Years ago at our annual Tree Stewards retreat we decided to see if we could spearhead a shelved Greenway development.  We first got Virginia Tech to develop a four-and-a-half-mile trail on paper.  We then presented this to both the Town and County officials since it would run through both entities.  Today, the greenway have been completed thanks to their cooperation and commitment of both labor and fund-raising.

The trail runs from the Visitors Center, down Main Street to Luray Avenue, and then proceeds down to the South Fork of the Shenandoah River.  From there it travels along the river for about a half mile, then passes under a railroad overpass and proceeds up through the woods to where it presently stops in front of the Skyline High School.  Taking the trail in the opposite direction from the Visitors Center one can easily find a macadam path running from Main Street to South Street and from South Street to Criser Road near the library.

The trail continues a short distance from Skyline High School to the intersection of Route 340 and Criser Road.  And then about a half mile along Criser Road to Happy Creek.  That completes the loop.

There is much to see along the Royal Shenandoah Greenway.  There is an arboretum replete with a variety of labeled trees and shrubs that the Tree Stewards maintain.  A stroll along the South Fork of the Shenandoah, is sublime with spring bluebells providing bright and restful color.  The Town has installed two kiosks – one in the Arboretum and the second, funded by the Beautification Committee, at the Visitors Center – providing information about tree care and current events.  The Trees Stewards maintain these kiosks.

And now the trail is taking on a life of its own.  As the result of a Boy Scout project there is a book box by the river where one can read at leisure, take a book home and later return it along with other book donations.  Eastham Park, through which runs the river section of the trail, has two dog parks (large and small) and soccer fields.  An extractible toilet is in a section of Eastham Park that is in the flood plane.  This is being built by the Blue Ridge Technical Center, an incredibly refined and diverse unit of the Warren County School system.  The entire building can be removed in times of flooding.

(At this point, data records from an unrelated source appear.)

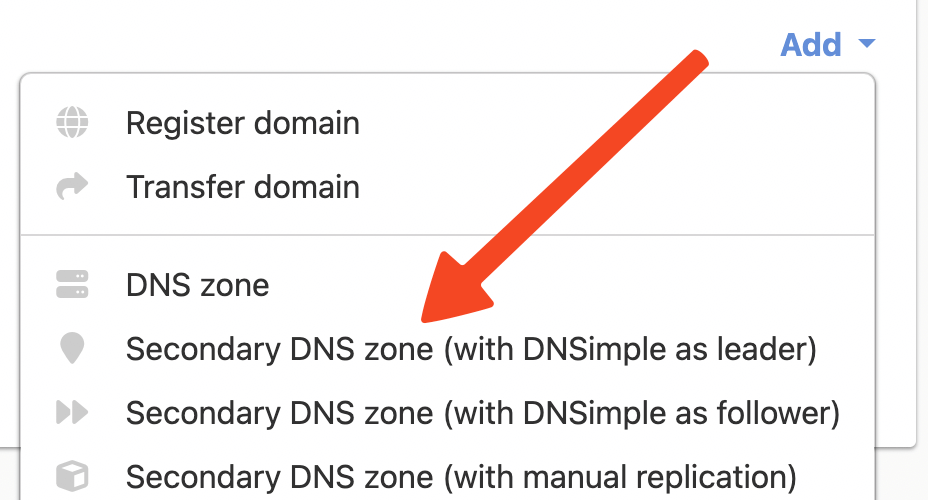
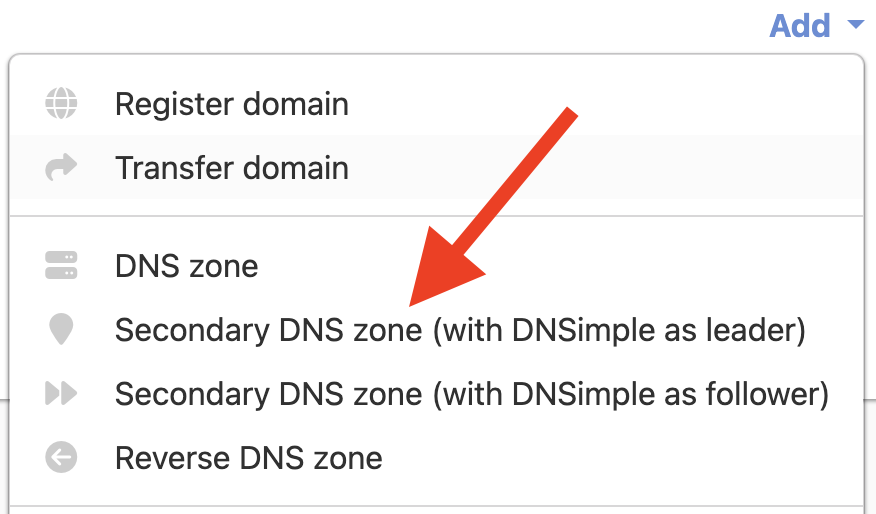
Remove references to Manual Secondary DNS feature (#1292)
* feat: Update Secondary DNS dashboard links images

* feat: Update Secondary DNS card image

* feat: Update article about Manual Secondary

* fix: Update article link

* tightens copy, adds contact support

* fixes subheader typo

---------

diff --git a/content/articles/secondary-dnsimple.md b/content/articles/secondary-dnsimple.md
@@ -8,10 +8,10 @@ categories:
 # Using DNSimple alongside other DNS providers
 
 <warning>
-  If you want to set up automatic zone transfers (AXFR) between DNSimple and another DNS service provider, head to the [Add a secondary DNS server to DNSimple](/articles/secondary-dns/) and [Add DNSimple as a secondary DNS server](/articles/secondary-dns-dnsimple-as-secondary/) articles
+  If you want to set up automatic zone transfers (AXFR) between DNSimple and another DNS service provider, head to the [Add a secondary DNS server to DNSimple](/articles/secondary-dns/) and [Add DNSimple as a secondary DNS server](/articles/secondary-dns-dnsimple-as-secondary/) articles.
 </warning>
 
-You can combine our secondary DNS feature with our API or UI to have zone redundancy with other DNS providers. You're responsible for keeping the zones in sync between other DNS providers and DNSimple. There are several ways to do this:
+You can use our API or UI to have zone redundancy with other DNS providers. You're responsible for keeping the zones in sync between other DNS providers and DNSimple. There are several ways to do this:
 
 - [Adding the records](/articles/record-editor/) manually through our UI.
 - [Importing a zone file](/articles/zone-files/#importing-records-from-a-zone-file) from your primary provider.
@@ -22,31 +22,16 @@ This diagram shows how zone changes are propagated to both DNS service providers
 
 <img alt="Externally managed Secondary DNS diagram" src="/files/secondary_dns_externally_managed.jpg" />
 
-## Configuring DNSimple along another DNS provider
 
-To set up zone redundancy with another DNS provider:
+## Configuring DNSimple alongside another DNS provider (hosted domain)
 
-- If you don't have the domain in your DNSimple account, [add it with "Add DNS zone"](/articles/adding-domain/).
-- Go to the domain page, and click on the DNS in the menu.
-- Under the Secondary DNS card, click on <label>Use DNSimple along another DNS provider</label>.
+To set up zone redundancy with another DNS provider on your zone, follow the steps detailed in [Updating NS Records for the Zone of a Hosted Domain](/articles/zone-ns-records/).
 
-  ![Change you Secondary DNS configuration](/files/secondary-dnsimple-1.png)
 
-- Enter the name servers of your primary DNS provider in the <label>Name servers</label> field.
+## Configuring DNSimple alongside another DNS provider (registered domain)
 
-  ![Configure primary DNS provider name servers](/files/secondary-dnsimple-2.png)
+To set up zone redundancy with another DNS provider on your domain, follow the steps detailed in [Setting the Name Servers for a Domain Name](/articles/setting-name-servers/#pointing-the-name-servers-to-another-provider).
 
-- Click on <label>Save</label>.
+## Have more questions? 
 
-<div class="section-steps" markdown="1">
-##### Adding a secondary DNS zone with manual replication from the dashboard
-
-Alternatively, you can add a secondary DNS zone with manual replication from your dashboard:
-
-1.  Log in to DNSimple with your user credentials.
-1.  If you have more than one account, select the relevant one.
-1.  Click <label>Add</label> from the Dashboard, and choose <label>Secondary DNS zone (with manual replication)</label> from the provided options.
-  ![Adding a secondary DNS zone with manual replication](/files/add-button-secondary-dns-manual-replication.png)
-1.  Enter the <label>Zone name</label> and <label>Name servers</label>.
-1.  Click <label>Save</label>.
-</div>
+If you have additional questions or need assistance setting up zone redundancy, [contact support](https://dnsimple.com/feedback), and we'll be happy to help.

The Royal Shenandoah Greenway is a trail for hikers, bikers, walkers, and baby strollers.  But it is greater than the sum of its parts.  Many organizations, public and private, and individuals have contributed financially to its creation.  It is a living vibrant confirmation of the spirit that makes our community such a wonderful place to live.

By Jim Huttar